Earlier this year, I wrote about the IOC’s decision to remove wrestling from the list of Olympic sports.
This is good news for wrestling fans, then: wrestling — along with baseball/softball and squash — is one of three sports that will be considered for inclusion in the 2020 Olympics when the IOC votes on the matter in September. Wrestling won the first round of the balloting, so as suspected, it appears that it has the best chance of getting into the 2020 Games.
If this is the case, why would the IOC demote wrestling in February, only to reinstate it in September? The answer is that the Olympics is a business.

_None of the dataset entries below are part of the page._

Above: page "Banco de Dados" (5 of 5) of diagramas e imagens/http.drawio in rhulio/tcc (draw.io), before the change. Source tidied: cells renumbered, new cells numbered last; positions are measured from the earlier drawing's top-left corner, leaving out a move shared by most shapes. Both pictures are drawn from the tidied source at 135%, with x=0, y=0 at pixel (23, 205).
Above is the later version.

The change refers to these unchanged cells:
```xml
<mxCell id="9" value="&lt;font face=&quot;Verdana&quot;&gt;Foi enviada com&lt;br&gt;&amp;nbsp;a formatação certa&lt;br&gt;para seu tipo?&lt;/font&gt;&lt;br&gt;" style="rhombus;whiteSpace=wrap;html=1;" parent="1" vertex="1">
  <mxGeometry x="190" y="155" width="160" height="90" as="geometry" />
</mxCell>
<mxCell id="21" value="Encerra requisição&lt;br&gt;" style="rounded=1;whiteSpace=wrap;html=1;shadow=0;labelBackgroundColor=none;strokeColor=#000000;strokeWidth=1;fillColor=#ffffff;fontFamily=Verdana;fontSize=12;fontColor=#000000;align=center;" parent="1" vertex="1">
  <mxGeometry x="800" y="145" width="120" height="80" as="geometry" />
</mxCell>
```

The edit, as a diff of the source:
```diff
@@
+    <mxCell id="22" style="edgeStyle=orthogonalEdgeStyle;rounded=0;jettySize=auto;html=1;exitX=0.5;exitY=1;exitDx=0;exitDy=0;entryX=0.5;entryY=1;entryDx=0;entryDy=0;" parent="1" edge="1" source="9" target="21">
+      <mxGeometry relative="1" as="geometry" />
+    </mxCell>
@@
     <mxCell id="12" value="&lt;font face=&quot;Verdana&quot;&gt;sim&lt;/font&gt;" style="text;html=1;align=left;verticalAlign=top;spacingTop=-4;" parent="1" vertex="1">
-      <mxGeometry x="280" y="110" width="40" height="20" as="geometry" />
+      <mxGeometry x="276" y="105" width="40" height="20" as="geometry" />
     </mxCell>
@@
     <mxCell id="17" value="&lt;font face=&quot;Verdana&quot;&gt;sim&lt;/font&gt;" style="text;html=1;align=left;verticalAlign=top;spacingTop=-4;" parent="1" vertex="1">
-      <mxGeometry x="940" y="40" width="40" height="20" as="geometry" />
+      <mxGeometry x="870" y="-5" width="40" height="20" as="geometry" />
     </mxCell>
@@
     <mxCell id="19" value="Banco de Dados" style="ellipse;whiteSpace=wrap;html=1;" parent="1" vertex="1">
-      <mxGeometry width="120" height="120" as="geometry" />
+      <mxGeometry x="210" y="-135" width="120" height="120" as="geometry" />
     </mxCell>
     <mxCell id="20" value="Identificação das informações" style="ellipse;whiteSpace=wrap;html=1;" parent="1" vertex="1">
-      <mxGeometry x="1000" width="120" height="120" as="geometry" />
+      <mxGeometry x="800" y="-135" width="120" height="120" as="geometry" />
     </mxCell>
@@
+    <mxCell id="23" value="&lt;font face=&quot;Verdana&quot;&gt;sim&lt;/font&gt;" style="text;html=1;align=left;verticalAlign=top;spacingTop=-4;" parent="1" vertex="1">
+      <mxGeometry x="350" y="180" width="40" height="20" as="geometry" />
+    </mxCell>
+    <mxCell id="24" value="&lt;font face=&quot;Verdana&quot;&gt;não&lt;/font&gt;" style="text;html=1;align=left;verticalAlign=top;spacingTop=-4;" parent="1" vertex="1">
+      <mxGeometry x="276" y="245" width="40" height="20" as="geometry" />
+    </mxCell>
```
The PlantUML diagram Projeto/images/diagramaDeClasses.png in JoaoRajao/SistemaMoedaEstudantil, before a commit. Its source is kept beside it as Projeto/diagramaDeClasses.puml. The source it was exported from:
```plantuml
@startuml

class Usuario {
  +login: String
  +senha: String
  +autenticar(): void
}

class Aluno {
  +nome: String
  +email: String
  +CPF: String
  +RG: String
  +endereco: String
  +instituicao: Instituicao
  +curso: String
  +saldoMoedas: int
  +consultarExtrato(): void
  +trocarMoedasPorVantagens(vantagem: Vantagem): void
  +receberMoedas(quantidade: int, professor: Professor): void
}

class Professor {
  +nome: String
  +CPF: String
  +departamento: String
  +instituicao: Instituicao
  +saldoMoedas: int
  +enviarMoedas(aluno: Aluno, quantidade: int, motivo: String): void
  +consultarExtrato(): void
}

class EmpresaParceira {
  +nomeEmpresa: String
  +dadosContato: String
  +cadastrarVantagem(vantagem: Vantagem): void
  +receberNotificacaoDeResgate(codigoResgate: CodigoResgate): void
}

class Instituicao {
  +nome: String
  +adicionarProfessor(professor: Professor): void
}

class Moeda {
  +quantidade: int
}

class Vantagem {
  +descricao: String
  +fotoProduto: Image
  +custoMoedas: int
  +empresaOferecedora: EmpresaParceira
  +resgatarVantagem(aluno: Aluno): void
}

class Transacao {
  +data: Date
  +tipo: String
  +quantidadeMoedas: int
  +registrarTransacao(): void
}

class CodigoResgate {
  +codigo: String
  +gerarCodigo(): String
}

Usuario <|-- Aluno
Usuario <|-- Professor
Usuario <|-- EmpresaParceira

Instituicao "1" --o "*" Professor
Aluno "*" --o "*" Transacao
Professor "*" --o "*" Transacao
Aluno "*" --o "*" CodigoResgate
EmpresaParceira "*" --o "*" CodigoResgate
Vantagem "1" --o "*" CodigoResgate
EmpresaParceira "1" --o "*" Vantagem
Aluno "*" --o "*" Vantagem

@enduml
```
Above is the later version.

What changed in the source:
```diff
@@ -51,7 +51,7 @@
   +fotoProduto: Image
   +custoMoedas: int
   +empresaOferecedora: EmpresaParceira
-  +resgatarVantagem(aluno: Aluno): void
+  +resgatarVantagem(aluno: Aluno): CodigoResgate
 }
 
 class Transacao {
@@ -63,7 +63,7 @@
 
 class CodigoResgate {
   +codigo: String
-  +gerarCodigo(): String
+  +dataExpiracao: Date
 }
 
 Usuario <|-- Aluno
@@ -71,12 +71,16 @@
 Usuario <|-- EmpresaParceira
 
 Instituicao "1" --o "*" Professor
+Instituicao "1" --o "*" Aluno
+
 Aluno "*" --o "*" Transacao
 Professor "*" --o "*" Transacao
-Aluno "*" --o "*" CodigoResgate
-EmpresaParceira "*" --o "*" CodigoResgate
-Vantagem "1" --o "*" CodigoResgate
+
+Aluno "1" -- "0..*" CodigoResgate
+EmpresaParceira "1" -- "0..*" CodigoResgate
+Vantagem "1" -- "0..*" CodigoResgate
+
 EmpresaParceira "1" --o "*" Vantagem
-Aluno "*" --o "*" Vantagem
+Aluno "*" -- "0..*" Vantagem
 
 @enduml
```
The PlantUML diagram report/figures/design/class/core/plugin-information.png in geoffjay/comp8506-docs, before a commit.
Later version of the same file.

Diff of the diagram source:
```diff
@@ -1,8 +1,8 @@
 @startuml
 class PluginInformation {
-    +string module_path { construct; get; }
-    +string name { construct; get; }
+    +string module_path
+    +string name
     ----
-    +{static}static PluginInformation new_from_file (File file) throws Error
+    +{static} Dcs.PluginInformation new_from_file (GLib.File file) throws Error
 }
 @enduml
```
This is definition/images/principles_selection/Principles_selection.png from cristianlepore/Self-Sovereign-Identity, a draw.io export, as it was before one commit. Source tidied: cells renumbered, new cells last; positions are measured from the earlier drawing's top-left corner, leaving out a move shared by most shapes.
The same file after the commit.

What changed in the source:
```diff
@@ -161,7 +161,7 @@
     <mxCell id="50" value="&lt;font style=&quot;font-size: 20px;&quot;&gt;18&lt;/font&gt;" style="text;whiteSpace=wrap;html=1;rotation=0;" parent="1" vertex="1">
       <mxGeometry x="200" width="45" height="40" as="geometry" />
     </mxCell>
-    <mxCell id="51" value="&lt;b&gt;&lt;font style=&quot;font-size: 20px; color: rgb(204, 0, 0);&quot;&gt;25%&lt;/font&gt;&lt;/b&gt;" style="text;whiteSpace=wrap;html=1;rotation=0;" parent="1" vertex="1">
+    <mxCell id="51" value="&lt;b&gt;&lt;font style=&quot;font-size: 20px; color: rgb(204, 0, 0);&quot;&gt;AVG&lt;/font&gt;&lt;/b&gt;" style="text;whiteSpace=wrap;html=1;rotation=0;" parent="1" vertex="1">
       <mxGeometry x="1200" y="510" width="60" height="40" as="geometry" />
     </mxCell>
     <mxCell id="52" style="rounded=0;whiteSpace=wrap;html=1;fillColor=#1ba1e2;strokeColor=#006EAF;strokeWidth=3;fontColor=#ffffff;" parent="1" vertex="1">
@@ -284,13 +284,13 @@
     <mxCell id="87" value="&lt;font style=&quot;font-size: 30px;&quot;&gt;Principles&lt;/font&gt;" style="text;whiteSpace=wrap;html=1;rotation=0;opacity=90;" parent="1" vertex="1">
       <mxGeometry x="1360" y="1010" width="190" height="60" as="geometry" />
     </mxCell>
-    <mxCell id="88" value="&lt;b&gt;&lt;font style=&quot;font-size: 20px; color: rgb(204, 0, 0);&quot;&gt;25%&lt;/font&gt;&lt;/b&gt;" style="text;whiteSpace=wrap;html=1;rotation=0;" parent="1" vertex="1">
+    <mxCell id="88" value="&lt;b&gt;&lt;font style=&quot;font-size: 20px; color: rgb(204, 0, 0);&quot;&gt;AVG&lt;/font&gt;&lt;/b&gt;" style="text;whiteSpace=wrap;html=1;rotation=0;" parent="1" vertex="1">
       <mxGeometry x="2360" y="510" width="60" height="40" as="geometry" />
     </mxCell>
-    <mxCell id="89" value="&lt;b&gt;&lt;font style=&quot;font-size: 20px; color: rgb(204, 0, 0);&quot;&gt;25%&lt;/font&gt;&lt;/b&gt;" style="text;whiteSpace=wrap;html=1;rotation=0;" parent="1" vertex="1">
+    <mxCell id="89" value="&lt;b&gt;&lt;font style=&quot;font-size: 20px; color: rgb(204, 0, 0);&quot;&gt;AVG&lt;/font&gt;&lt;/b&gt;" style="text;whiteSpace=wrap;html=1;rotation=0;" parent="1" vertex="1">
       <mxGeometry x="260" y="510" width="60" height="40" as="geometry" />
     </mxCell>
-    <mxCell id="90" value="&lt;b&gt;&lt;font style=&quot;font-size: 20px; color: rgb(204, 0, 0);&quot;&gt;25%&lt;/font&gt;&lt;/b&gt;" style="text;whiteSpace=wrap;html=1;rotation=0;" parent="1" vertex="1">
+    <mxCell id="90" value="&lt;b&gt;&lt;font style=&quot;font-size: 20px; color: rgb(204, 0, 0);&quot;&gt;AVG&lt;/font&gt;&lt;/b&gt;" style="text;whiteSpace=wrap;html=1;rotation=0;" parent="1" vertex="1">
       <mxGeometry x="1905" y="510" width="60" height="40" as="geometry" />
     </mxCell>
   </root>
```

According to the Toronto Star:
In the few months since it was dropped from the Olympics, FILA, the international wrestling federation, has elected a new president, overhauled its governance structure, changed scoring to reward attacking tactics and altered tournaments to make the sport more spectator-friendly in an effort to get a second chance.
There had been warnings from the IOC to modernize the sport earlier, but those never filtered through the old hierarchical governing body to the grassroots, Ryan said.
“Once we got the slap in the face, we woke up,” he said. “We’ve made more changes in the last two months than I’ve ever seen,” said the 30-year veteran of the sport. “It’s unfortunate it had to happen that way.”
The IOC wanted wrestling to draw more eyeballs, because more eyeballs means more advertising revenue. To accomplish this, the IOC wanted FILA to make some changes, but apparently FILA was moving too slowly for the IOC’s liking. So the IOC demoted wrestling — a sport that has been around since ancient Greece, was probably the most important sport in the original Olympics, and was one of the original nine sports in the first modern Olympics in 1896 — in order to convince it to move more quickly. FILA clearly received that message, as it has made many changes since being demoted. Happy with the changes, the IOC appears to be ready to reinstate wrestling as an Olympic sport.
This should serve as a reminder that the Olympics — much like the NCAA – isn’t really about amateur sport, ‘sport for all’, or any other such nonsense. The Olympics is a profit-driven business like any other. The people running it will try to make it as profitable as possible.
For the record, the sports that were eliminated from consideration in this round of voting were:
- Inline speed skating
- Sport climbing
- Wushu (kung fu)